Photo: Mark Wilson/Getty Images

The Supreme Court on Wednesday evening blocked a lower court order that would have allowed voters to cast ballots curbside at Alabama polling places on Election Day.

Of note: With 13 days until Election Day, the court voted 5-3 against the measure.

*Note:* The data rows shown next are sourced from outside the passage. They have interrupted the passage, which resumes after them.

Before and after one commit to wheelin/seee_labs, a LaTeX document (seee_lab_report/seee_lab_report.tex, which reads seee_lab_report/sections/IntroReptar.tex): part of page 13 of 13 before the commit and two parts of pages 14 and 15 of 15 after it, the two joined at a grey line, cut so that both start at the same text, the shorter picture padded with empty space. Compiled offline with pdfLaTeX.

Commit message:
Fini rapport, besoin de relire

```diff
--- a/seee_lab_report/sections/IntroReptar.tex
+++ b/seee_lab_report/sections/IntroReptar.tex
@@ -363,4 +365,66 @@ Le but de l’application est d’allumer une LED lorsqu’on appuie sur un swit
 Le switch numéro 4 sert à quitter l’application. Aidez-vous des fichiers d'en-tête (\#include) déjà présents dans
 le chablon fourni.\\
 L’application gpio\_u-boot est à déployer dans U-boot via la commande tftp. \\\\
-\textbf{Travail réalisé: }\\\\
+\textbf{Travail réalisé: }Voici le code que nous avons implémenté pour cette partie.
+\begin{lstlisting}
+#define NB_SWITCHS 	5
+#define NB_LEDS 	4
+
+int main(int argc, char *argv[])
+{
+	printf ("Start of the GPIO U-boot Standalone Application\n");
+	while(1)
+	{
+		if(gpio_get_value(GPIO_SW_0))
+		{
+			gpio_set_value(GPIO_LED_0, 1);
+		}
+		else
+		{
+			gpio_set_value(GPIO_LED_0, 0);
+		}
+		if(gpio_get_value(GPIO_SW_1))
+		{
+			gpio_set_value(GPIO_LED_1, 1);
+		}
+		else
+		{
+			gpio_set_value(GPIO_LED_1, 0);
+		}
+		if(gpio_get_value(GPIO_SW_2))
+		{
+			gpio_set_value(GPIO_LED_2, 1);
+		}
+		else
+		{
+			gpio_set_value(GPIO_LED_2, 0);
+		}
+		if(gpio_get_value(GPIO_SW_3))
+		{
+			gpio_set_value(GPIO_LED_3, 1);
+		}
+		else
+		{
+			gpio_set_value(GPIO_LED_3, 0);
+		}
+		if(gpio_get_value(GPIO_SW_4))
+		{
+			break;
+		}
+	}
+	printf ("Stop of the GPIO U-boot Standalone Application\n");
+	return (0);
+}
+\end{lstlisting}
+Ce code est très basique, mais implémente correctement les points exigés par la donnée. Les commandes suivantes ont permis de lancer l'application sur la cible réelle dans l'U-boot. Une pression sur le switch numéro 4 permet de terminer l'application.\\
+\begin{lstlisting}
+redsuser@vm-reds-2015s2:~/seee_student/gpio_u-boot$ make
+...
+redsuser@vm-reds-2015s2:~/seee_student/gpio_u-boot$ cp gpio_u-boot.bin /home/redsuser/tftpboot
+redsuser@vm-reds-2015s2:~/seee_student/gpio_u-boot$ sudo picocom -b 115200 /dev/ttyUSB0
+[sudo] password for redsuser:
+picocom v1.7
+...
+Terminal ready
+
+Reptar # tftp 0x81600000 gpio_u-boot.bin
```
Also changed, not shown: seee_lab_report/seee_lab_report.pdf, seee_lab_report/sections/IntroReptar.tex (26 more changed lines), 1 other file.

Liberal Justices Sonia Sotomayor, Elena Kagan and Stephen Breyer dissented.

Updated 36 mins ago - Politics & Policy

Coronavirus dashboard

Illustration: Aïda Amer/Axios

  1. Politics: Senate Democrats block vote on McConnell's targeted COVID relief bill McConnell urges White House not to strike stimulus deal before election.
  2. Economy: Why the stimulus delay isn't a crisis (yet).
  3. Health: New York reports most COVID cases since MayStudies show drop in coronavirus death rate — The next wave is gaining steam.
  4. Education: Schools haven't become hotspots — San Francisco public schools likely won't reopen before the end of the year.
  5. World: Spain becomes first nation in Western Europe to exceed 1 million cases.

U.S. officials: Iran and Russia aim to interfere in election

Iran and Russia have obtained voter registration information that can be used to undermine confidence in the U.S. election system, Director of National Intelligence John Ratcliffe announced at a press conference Wednesday evening.

Why it matters: The revelation comes roughly two weeks before Election Day. Ratcliffe said Iran has sent threatening emails to Democratic voters this week in states across the U.S. and spread videos claiming that people can vote more than once.